Rolling Seas, Followed by Blue Skies During Pioneer 15

The weather for the 15-day Pioneer 15 expedition aboard the R/V Neil Armstrong came in like a lion and left like a lamb. As the ship departed the Woods Hole dock on 28 October, the sky was gray, the air damp, and the forecast foreboding as the 10- member scientific team and the crew of the R/V Neil Armstrong headed toward the Pioneer Array, about 75 nautical miles south of Martha’s Vineyard.

During Leg 1, the ship had some rocky days and briefly sought the protection of Menemsha Bight on the northwest side of Martha’s Vineyard as Tropical Storm Zeta passed through and brought her fury with her. Leg 2 of the journey brought with it clear skies and smooth sailing. The following shows the wind and pressure data from the ship throughout the Pioneer 15 cruise.

Wind speed, direction, and barometric pressure from the met mast of the R/V Neil Armstrong. The green lines indicate when the ship arrived at the Array, the red lines show when it departed. The solid lines are for Leg 1 and Leg 2, and the dashed lines are the excursion to Menemsha in Leg 1.  Credit: Sheri N. White (WHOI)

Chief Scientist Sheri N. White said, “Despite the difficult weather, we had a very successful mission.
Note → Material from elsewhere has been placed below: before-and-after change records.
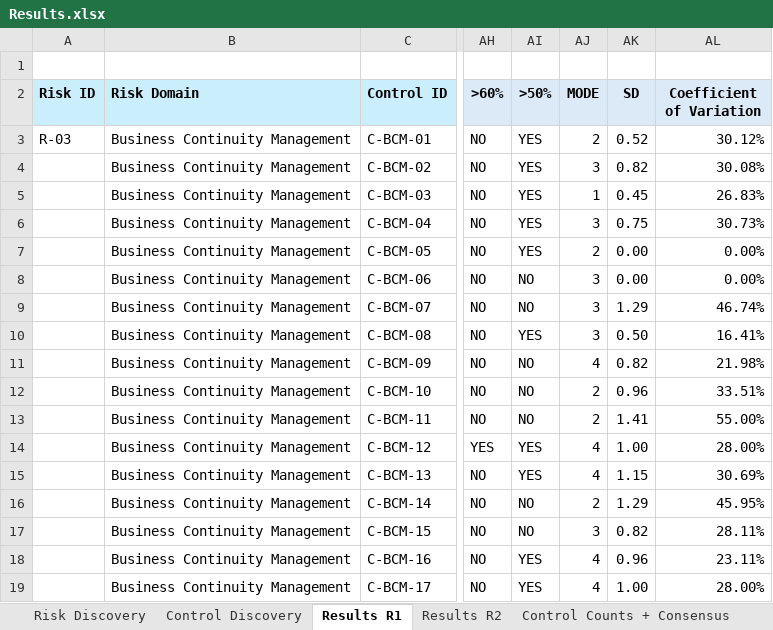
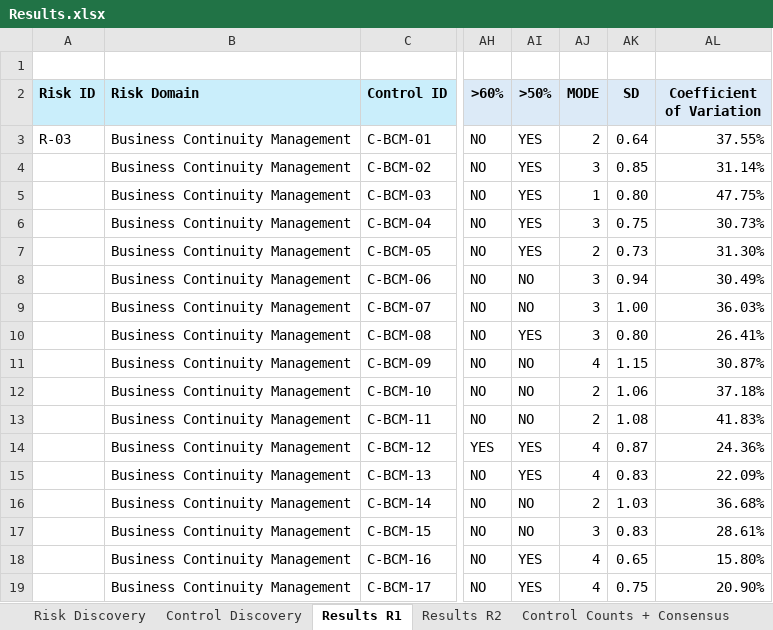
Before and after one commit to MaxBoog/Cloud-Risk-Governance-Thesis, an Excel workbook: Results.xlsx, sheet Results R1, drawn as a sheet; only a part is shown, gaps mark what is left out; values as stored, in another font and other column widths than the file's, no borders; the diff covers the shown part only; the diff names each change by its address in the sheet, - before the commit and + after, or states it on an @@ line.

Commit message:
Add files via upload

```diff
--- a/Results.xlsx (sheet Results R1)
+++ b/Results.xlsx (sheet Results R1)
-AK3 (SD): 0.52
+AK3 (SD): 0.64
-AL3 (Coefficient of Variation): 30.12%
+AL3 (Coefficient of Variation): 37.55%
-AK4 (SD): 0.82
+AK4 (SD): 0.85
-AL4 (Coefficient of Variation): 30.08%
+AL4 (Coefficient of Variation): 31.14%
-AK5 (SD): 0.45
+AK5 (SD): 0.80
-AL5 (Coefficient of Variation): 26.83%
+AL5 (Coefficient of Variation): 47.75%
-AK7 (SD): 0.00
+AK7 (SD): 0.73
-AL7 (Coefficient of Variation): 0.00%
+AL7 (Coefficient of Variation): 31.30%
-AK8 (SD): 0.00
+AK8 (SD): 0.94
-AL8 (Coefficient of Variation): 0.00%
+AL8 (Coefficient of Variation): 30.49%
-AK9 (SD): 1.29
+AK9 (SD): 1.00
-AL9 (Coefficient of Variation): 46.74%
+AL9 (Coefficient of Variation): 36.03%
-AK10 (SD): 0.50
+AK10 (SD): 0.80
-AL10 (Coefficient of Variation): 16.41%
+AL10 (Coefficient of Variation): 26.41%
-AK11 (SD): 0.82
+AK11 (SD): 1.15
-AL11 (Coefficient of Variation): 21.98%
+AL11 (Coefficient of Variation): 30.87%
-AK12 (SD): 0.96
+AK12 (SD): 1.06
-AL12 (Coefficient of Variation): 33.51%
+AL12 (Coefficient of Variation): 37.18%
-AK13 (SD): 1.41
+AK13 (SD): 1.08
-AL13 (Coefficient of Variation): 55.00%
+AL13 (Coefficient of Variation): 41.83%
-AK14 (SD): 1.00
+AK14 (SD): 0.87
-AL14 (Coefficient of Variation): 28.00%
+AL14 (Coefficient of Variation): 24.36%
-AK15 (SD): 1.15
+AK15 (SD): 0.83
-AL15 (Coefficient of Variation): 30.69%
+AL15 (Coefficient of Variation): 22.09%
-AK16 (SD): 1.29
+AK16 (SD): 1.03
-AL16 (Coefficient of Variation): 45.95%
+AL16 (Coefficient of Variation): 36.68%
-AK17 (SD): 0.82
+AK17 (SD): 0.83
-AL17 (Coefficient of Variation): 28.11%
+AL17 (Coefficient of Variation): 28.61%
-AK18 (SD): 0.96
+AK18 (SD): 0.65
-AL18 (Coefficient of Variation): 23.11%
+AL18 (Coefficient of Variation): 15.80%
-AK19 (SD): 1.00
+AK19 (SD): 0.75
-AL19 (Coefficient of Variation): 28.00%
+AL19 (Coefficient of Variation): 20.90%
```
Also changed, not shown: 300 edited cells elsewhere in this sheet, sheet Results R2.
The team recovered and deployed three coastal surface moorings and a profiler mooring, and deployed two winter coastal profiler moorings. We also were able to recover three gliders, and collect shipboard and CTD data in the vicinity of the Array.  We planned on a bit of flexibility in the schedule due to the late fall departure, which always brings with it unpredictable conditions.”
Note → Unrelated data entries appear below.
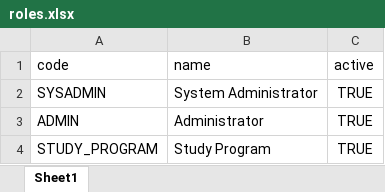
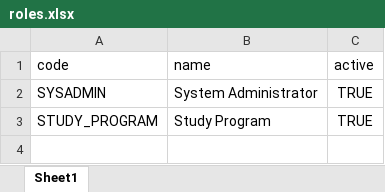
Before and after one commit to FathiAtsiilah/Project-Akreditasi, an Excel workbook: src/seeders/files/xlsx/roles.xlsx, sheet Sheet1, drawn as a sheet; values as stored, in another font and other column widths than the file's, no borders; the diff names each change by its address in the sheet, - before the commit and + after, or states it on an @@ line.

```diff
--- a/src/seeders/files/xlsx/roles.xlsx (sheet Sheet1)
+++ b/src/seeders/files/xlsx/roles.xlsx (sheet Sheet1)
-row 3: ADMIN | Administrator | TRUE
```
Also changed, not shown: 1 other file.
The expedition was conducted in two legs because all of the moorings could not be accommodated on the ship at the same time. The Team returned to home port at the conclusion of the cruise on 11 November, when they disembarked after a month of being either in isolation or at sea away from friends and family.

The recovered moorings are now undergoing refurbishment onsite at WHOI so they will be ready for the next equipment turn in spring 2021.  Next on tap for the Pioneer Array is the deployment of four gliders, Next on tap for the Pioneer Array is the deployment of four gliders, which will be done from a small vessel when the weather allows a safe transit.
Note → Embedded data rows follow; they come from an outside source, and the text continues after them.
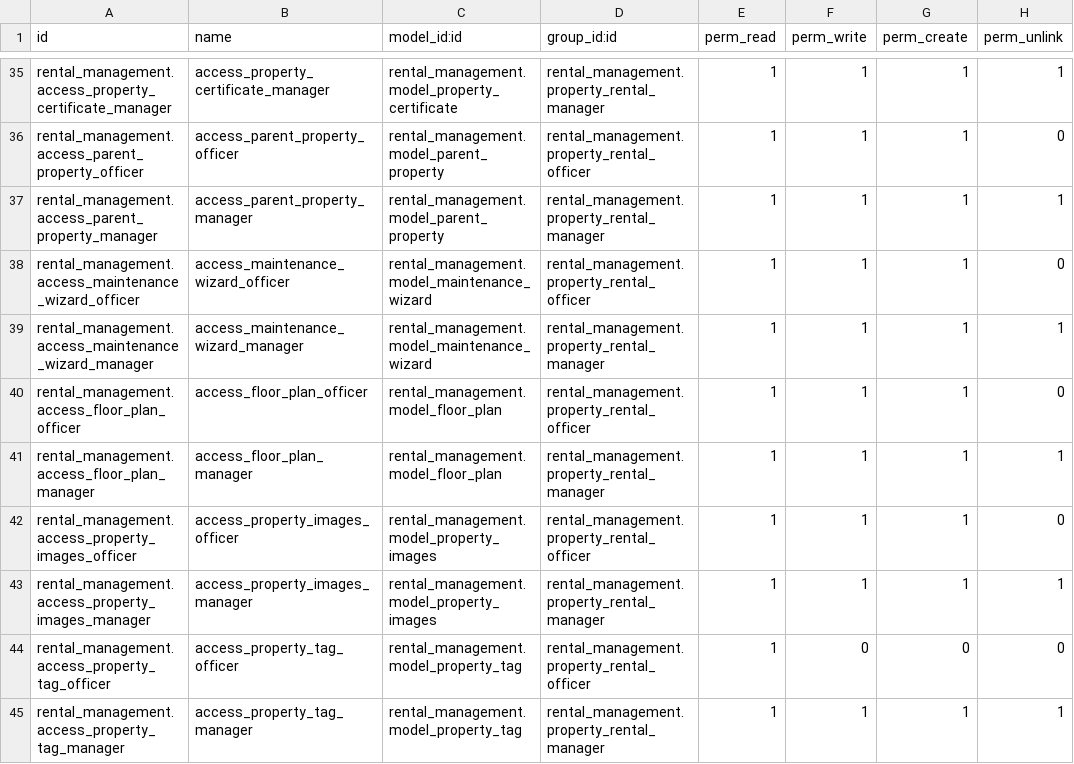
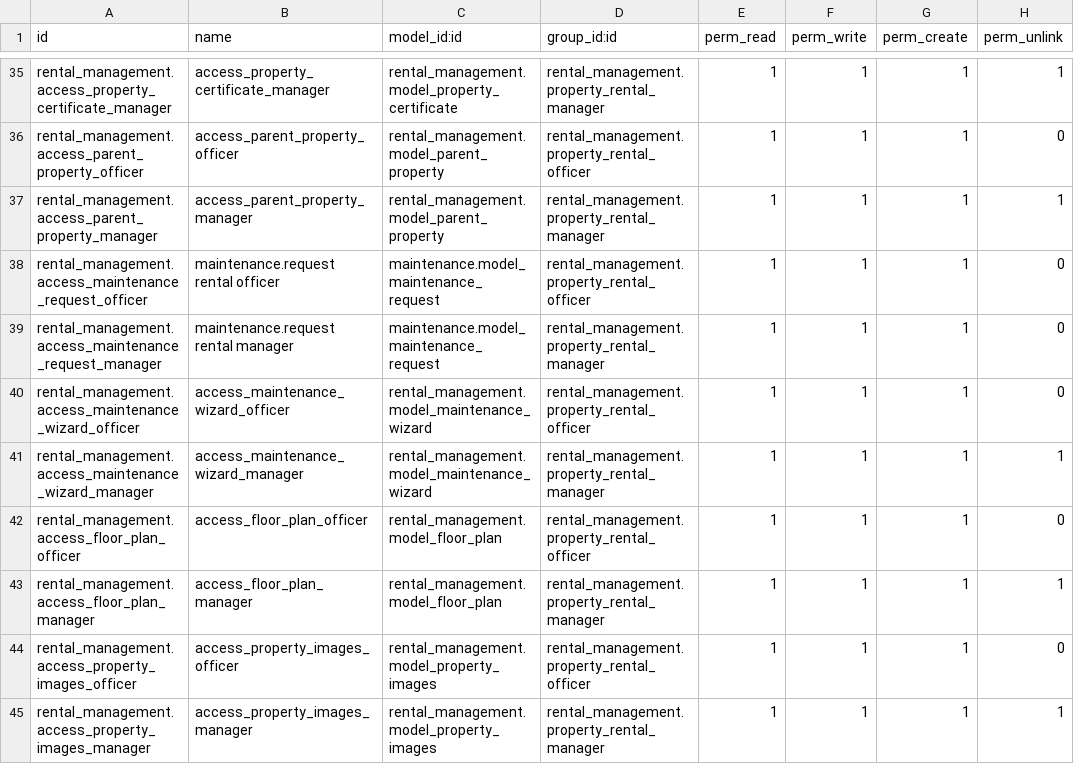
Before and after one commit to a7med-7amdy/rental_managment17, a CSV file: rental_management/security/ir.model.access.csv, drawn as a sheet; only a part is shown, gaps mark what is left out; the shorter side is filled out with more unchanged rows; the diff names each change by its address in the sheet, - before the commit and + after, or states it on an @@ line.

```diff
--- a/rental_management/security/ir.model.access.csv
+++ b/rental_management/security/ir.model.access.csv
+row 38: rental_management.access_maintenance_request_officer | maintenance.request rental officer | maintenance.model_maintenance_request | rental_management.property_rental_officer | 1 | 1 | 1 | 0
+row 39: rental_management.access_maintenance_request_manager | maintenance.request rental manager | maintenance.model_maintenance_request | rental_management.property_rental_manager | 1 | 1 | 1 | 0
```
Also changed, not shown: 7 other files.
Pioneer 15 in Pictures

The Pioneer 15 Team deploys the Central Surface Mooring on Leg 1 in dreary weather. Credit: Dee Emrich©WHOI

The Pioneer 15 Team recovers the Inshore Surface Mooring. It had been in deployed in the water for 12 months. Credit: Dee Emrich©WHOI

The Team dressed as oceanographers for Halloween… and deployed the Inshore Profiler Mooring in the few hours of clear skies between two storms at the Pioneer Array. Credit: Sheri N. White©WHOI

The R/V Neil Armstrong left the WHOI dock on Leg 2 of the Pioneer 15 expedition, with the Central Surface Mooring in position for deployment. Credit: Sheri N. White©WHOI

The Offshore Surface Mooring is ready for deployment on the stern of the R/V Neil Armstrong on Leg 2. Credit: Dee Emrich©WHOI

Beautiful weather on Leg 2 made recovering the large surface moorings a bit easier. The surface moorings were deployed for 12 months, rather than six, due to the COVID pandemic. Credit: Jennifer Batryn©WHOI

This is what a Profiler Mooring looks like during deployment. Profiler Moorings collect data from the entire water column using a McLane Moored Profiler, which crawls up and down the mooring line. Credit: Sheri N. White©WHOI

This is some of the biology that has taken up residence on the Inshore Surface Mooring during its year-long stay on the Atlantic continental shelf. Credit: Dee Emrich©WHOI